The name, image, likeness allowance means NDSU athletes can benefit financially from their public status. Larsen believes there will be opportunities, especially Bison football players, given "the passion of the fan base and how supportive the community is."

That doesn't necessarily mean you're going to be seeing quarterback Trey Lance on multiple television commercials promoting various products. There are other ways to benefit other than endorsements such as selling memorabilia, giving lessons or being a social media influencer.

"I think there will be opportunities, but now it will be to what extent and how much?" Larsen said. "Time will tell."

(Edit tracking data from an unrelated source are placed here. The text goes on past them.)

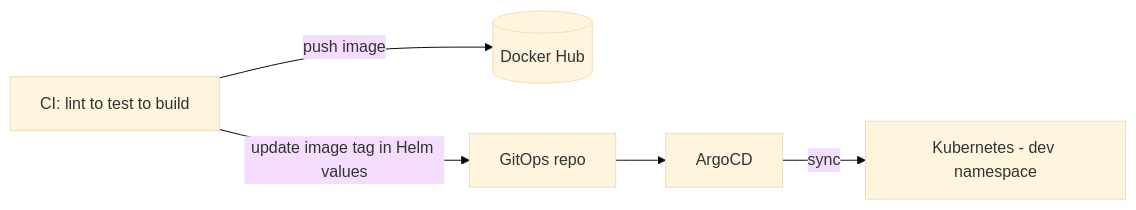
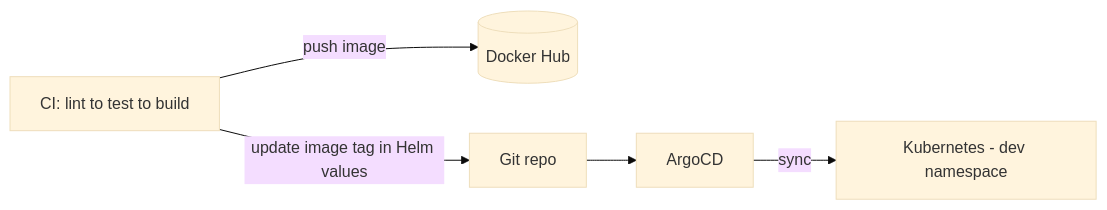
One commit to Karnz1/incident_platform changed the second of 2 diagrams in README.md. Above: the diagram before and after it, drawn with Mermaid (base theme). The commit also changed 1 other file, not shown here.

````diff
--- a/README.md
+++ b/README.md
@@ -107,7 +107,7 @@
 ```mermaid
 flowchart LR
     CI[CI: lint to test to build] -->|push image| DH[(Docker Hub)]
-    CI -->|update image tag in Helm values| GR[GitOps repo]
+    CI -->|update image tag in Helm values| GR[Git repo]
     GR --> Argo[ArgoCD]
     Argo -->|sync| K8s[Kubernetes - dev namespace]
 ```
````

Jeff would like to dispel the notion he was around when Johannes Gutenberg invented the printing press, but he is on his third decade of reporting with Forum Communications. The son of a reporter and an English teacher, and the brother of a reporter, Jeff has worked at the Jamestown Sun, Bismarck Tribune and since 1990 The Forum, where he's covered North Dakota State athletics since 1995.
Jeff has covered all nine of NDSU's Division I FCS national football titles and has written three books: "Horns Up," "North Dakota Tough" and "Covid Kids." He is the radio host of "The Golf Show with Jeff Kolpack" April through August.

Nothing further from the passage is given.